**Your goal**
Your task is to restate every entry below word for word and omit the images.

**Raw data**

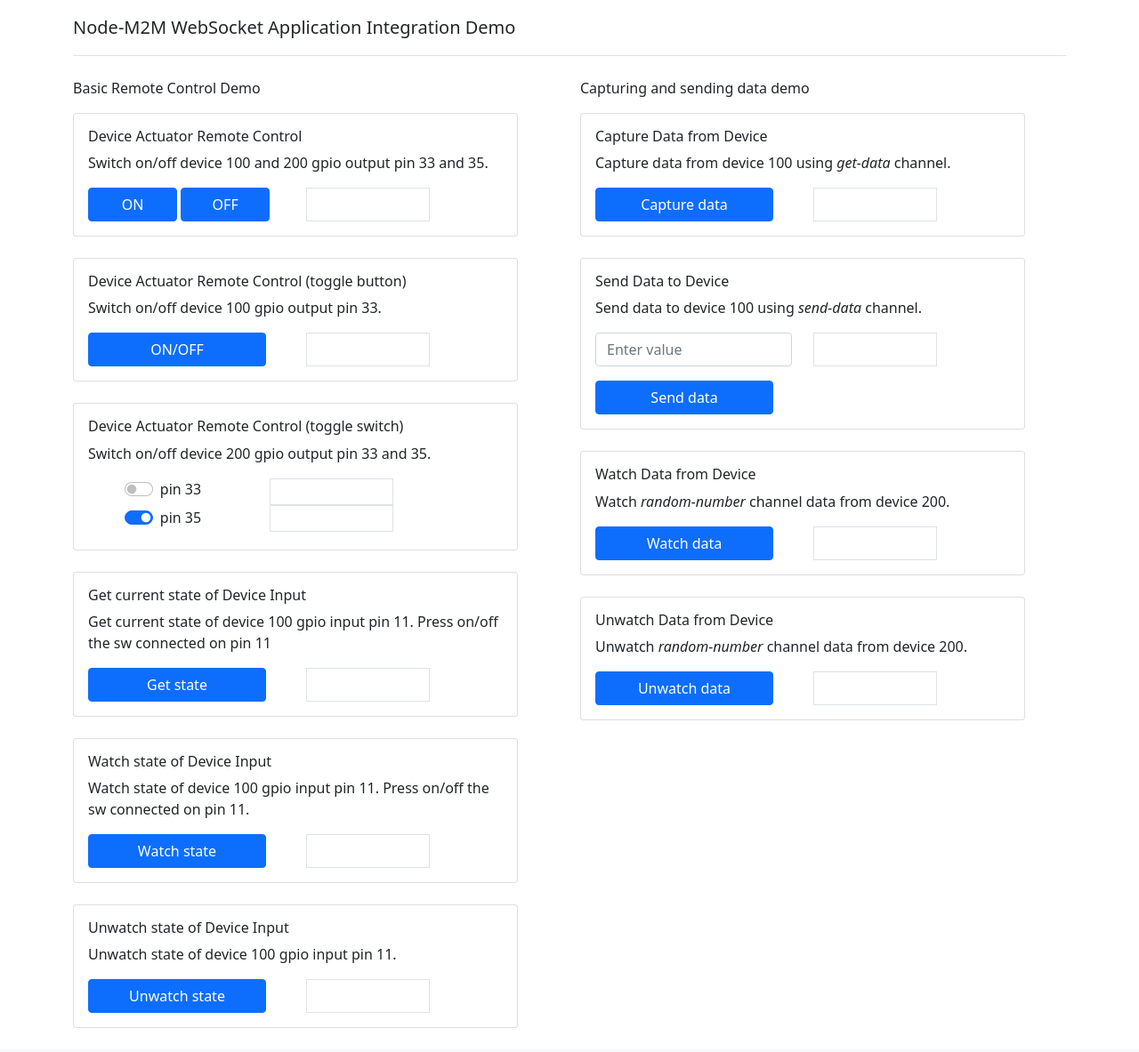
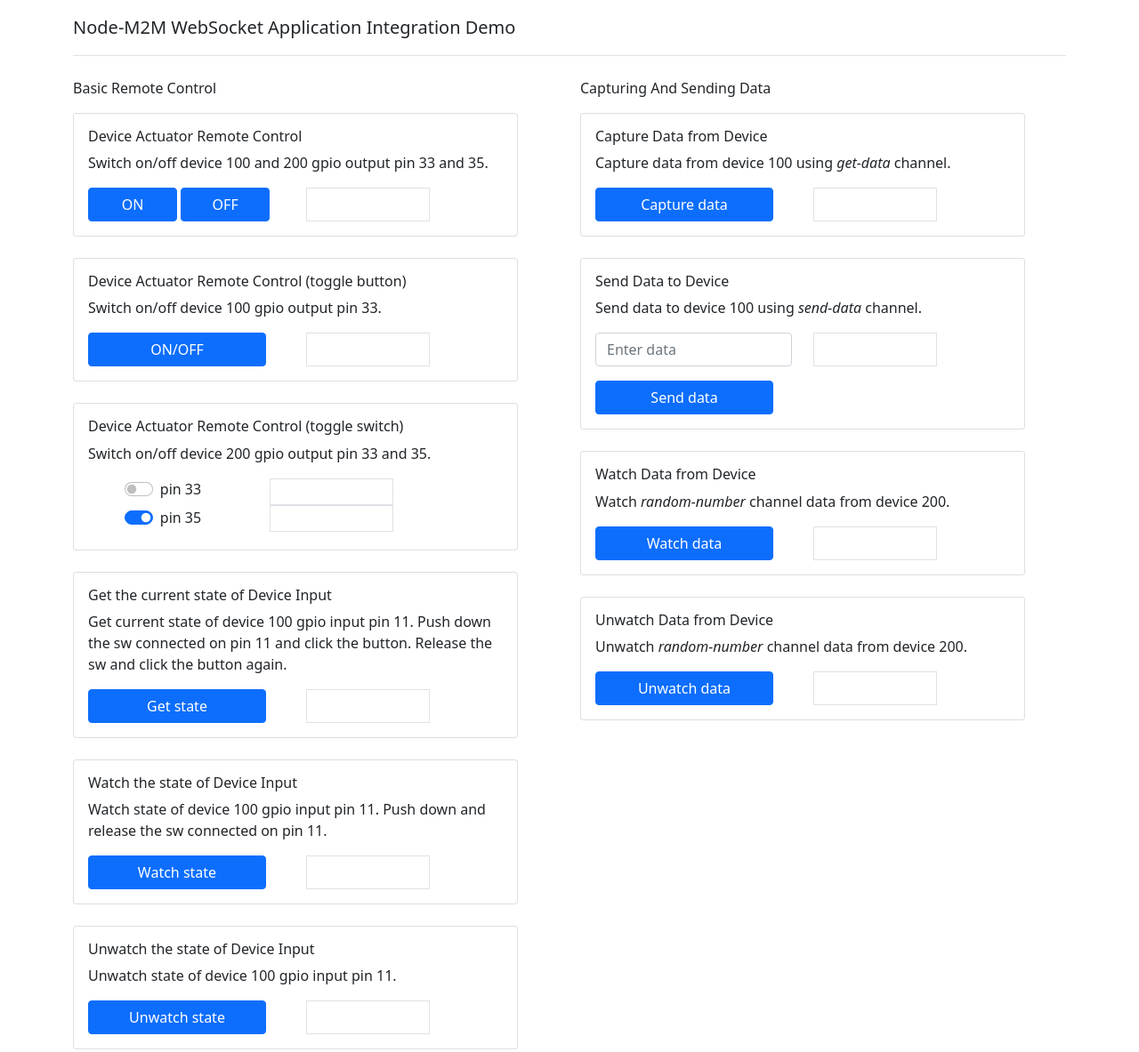
Before and after one commit to EdAlegrid/m2m-websocket-application-demo, a website: page public/index.html in a window 1280 px wide. Shown: the top 1183 px of the page at 89% size. Drawn offline with nearby package versions, Linux system fonts and the light colour scheme.

Commit message:
Add files via upload

```diff
--- a/public/index.html
+++ b/public/index.html
@@ -8,9 +8,6 @@
     <title>Node-M2M · Demo v1.0</title>
 
     <link href="https://cdn.jsdelivr.net/npm/bootstrap@5.1.3/dist/css/bootstrap.min.css" rel="stylesheet" integrity="sha384-1BmE4kWBq78iYhFldvKuhfTAU6auU8tT94WrHftjDbrCEXSU1oBoqyl2QvZ6jIW3" crossorigin="anonymous">
-
-    <!-- Custom styles for this template -->
-    <link href="headers.css" rel="stylesheet">
 
     <!--<script src="../assets/dist/js/bootstrap.bundle.min.js"></script>-->
     <script src="https://cdn.jsdelivr.net/npm/bootstrap@5.1.3/dist/js/bootstrap.bundle.min.js" integrity="sha384-ka7Sk0Gln4gmtz2MlQnikT1wXgYsOg+OMhuP+IlRH9sENBO0LRn5q+8nbTov4+1p" crossorigin="anonymous"></script>
@@ -34,7 +31,7 @@
     <div class="row justify-content-evenly">
 
     <div class="col-6">
-      Basic Remote Control Demo
+      Basic Remote Control
       <div class="card mt-3" style="width:500px">
         <div class="card-body">
           <h6 class="card-title">Device Actuator Remote Control</h6>
@@ -92,8 +89,8 @@
       <br>
       <div class="card" style="width:500px">
         <div class="card-body">
-          <h6 class="card-title">Get current state of Device Input</h6>
-          <p class="card-text">Get current state of device 100 gpio input pin 11. Press on/off the sw connected on pin 11</p>
+          <h6 class="card-title">Get the current state of Device Input</h6>
+          <p class="card-text">Get current state of device 100 gpio input pin 11. Push down the sw connected on pin 11 and click the button. Release the sw and click the button again.</p>
           <div class="row justify-content-start">
             <div class="col-6">
               <a id="get-state" style="width:200px;" class="btn btn-primary" role="button" >Get state</a>
@@ -107,8 +104,8 @@
       <br>
       <div class="card" style="width:500px">
         <div class="card-body">
-          <h6 class="card-title">Watch state of Device Input</h6>
-          <p class="card-text">Watch state of device 100 gpio input pin 11. Press on/off the sw connected on pin 11.</p>
+          <h6 class="card-title">Watch the state of Device Input</h6>
+          <p class="card-text">Watch state of device 100 gpio input pin 11. Push down and release the sw connected on pin 11.</p>
           <div class="row justify-content-start">
             <div class="col-6">
               <a id="watch-state" style="width:200px;" class="btn btn-primary" role="button" >Watch state</a>
@@ -122,7 +119,7 @@
       <br>
       <div class="card" style="width:500px">
         <div class="card-body">
-          <h6 class="card-title">Unwatch state of Device Input</h6>
+          <h6 class="card-title">Unwatch the state of Device Input</h6>
           <p class="card-text">Unwatch state of device 100 gpio input pin 11.</p>
           <div class="row justify-content-start">
             <div class="col-6">
@@ -137,7 +134,7 @@
     </div><!-- class="col-6" -->
 
     <div class="col-6">
-      Capturing and sending data demo
+      Capturing And Sending Data
       <div class="card mt-3" style="width:500px">
         <div class="card-body">
           <h6 class="card-title">Capture Data from Device</h6>
@@ -162,7 +159,7 @@
               <form class="row g-3">
                 <div class="col-auto">
                   <label for="input-value" class="visually-hidden">Enter data</label>
-                  <input id="input-value" type="text" class="form-control"  placeholder="Enter value">
+                  <input id="input-value" type="text" class="form-control"  placeholder="Enter data">
                 </div>
                 <div class="col-auto">
                   <button id="send-data" style="width:200px;" type="button" class="btn btn-primary mb-0">Send data</button>
```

**Output below**
Before and after one commit to EdAlegrid/m2m-websocket-application-demo, a website: page public/index.html in a window 1280 px wide. Shown: the top 1183 px of the page at 89% size. Drawn offline with nearby package versions, Linux system fonts and the light colour scheme.

Commit message:
Add files via upload

```diff
--- a/public/index.html
+++ b/public/index.html
@@ -8,9 +8,6 @@
     <title>Node-M2M · Demo v1.0</title>
 
     <link href="https://cdn.jsdelivr.net/npm/bootstrap@5.1.3/dist/css/bootstrap.min.css" rel="stylesheet" integrity="sha384-1BmE4kWBq78iYhFldvKuhfTAU6auU8tT94WrHftjDbrCEXSU1oBoqyl2QvZ6jIW3" crossorigin="anonymous">
-
-    <!-- Custom styles for this template -->
-    <link href="headers.css" rel="stylesheet">
 
     <!--<script src="../assets/dist/js/bootstrap.bundle.min.js"></script>-->
     <script src="https://cdn.jsdelivr.net/npm/bootstrap@5.1.3/dist/js/bootstrap.bundle.min.js" integrity="sha384-ka7Sk0Gln4gmtz2MlQnikT1wXgYsOg+OMhuP+IlRH9sENBO0LRn5q+8nbTov4+1p" crossorigin="anonymous"></script>
@@ -34,7 +31,7 @@
     <div class="row justify-content-evenly">
 
     <div class="col-6">
-      Basic Remote Control Demo
+      Basic Remote Control
       <div class="card mt-3" style="width:500px">
         <div class="card-body">
           <h6 class="card-title">Device Actuator Remote Control</h6>
@@ -92,8 +89,8 @@
       <br>
       <div class="card" style="width:500px">
         <div class="card-body">
-          <h6 class="card-title">Get current state of Device Input</h6>
-          <p class="card-text">Get current state of device 100 gpio input pin 11. Press on/off the sw connected on pin 11</p>
+          <h6 class="card-title">Get the current state of Device Input</h6>
+          <p class="card-text">Get current state of device 100 gpio input pin 11. Push down the sw connected on pin 11 and click the button. Release the sw and click the button again.</p>
           <div class="row justify-content-start">
             <div class="col-6">
               <a id="get-state" style="width:200px;" class="btn btn-primary" role="button" >Get state</a>
@@ -107,8 +104,8 @@
       <br>
       <div class="card" style="width:500px">
         <div class="card-body">
-          <h6 class="card-title">Watch state of Device Input</h6>
-          <p class="card-text">Watch state of device 100 gpio input pin 11. Press on/off the sw connected on pin 11.</p>
+          <h6 class="card-title">Watch the state of Device Input</h6>
+          <p class="card-text">Watch state of device 100 gpio input pin 11. Push down and release the sw connected on pin 11.</p>
           <div class="row justify-content-start">
             <div class="col-6">
               <a id="watch-state" style="width:200px;" class="btn btn-primary" role="button" >Watch state</a>
@@ -122,7 +119,7 @@
       <br>
       <div class="card" style="width:500px">
         <div class="card-body">
-          <h6 class="card-title">Unwatch state of Device Input</h6>
+          <h6 class="card-title">Unwatch the state of Device Input</h6>
           <p class="card-text">Unwatch state of device 100 gpio input pin 11.</p>
           <div class="row justify-content-start">
             <div class="col-6">
@@ -137,7 +134,7 @@
     </div><!-- class="col-6" -->
 
     <div class="col-6">
-      Capturing and sending data demo
+      Capturing And Sending Data
       <div class="card mt-3" style="width:500px">
         <div class="card-body">
           <h6 class="card-title">Capture Data from Device</h6>
@@ -162,7 +159,7 @@
               <form class="row g-3">
                 <div class="col-auto">
                   <label for="input-value" class="visually-hidden">Enter data</label>
-                  <input id="input-value" type="text" class="form-control"  placeholder="Enter value">
+                  <input id="input-value" type="text" class="form-control"  placeholder="Enter data">
                 </div>
                 <div class="col-auto">
                   <button id="send-data" style="width:200px;" type="button" class="btn btn-primary mb-0">Send data</button>
```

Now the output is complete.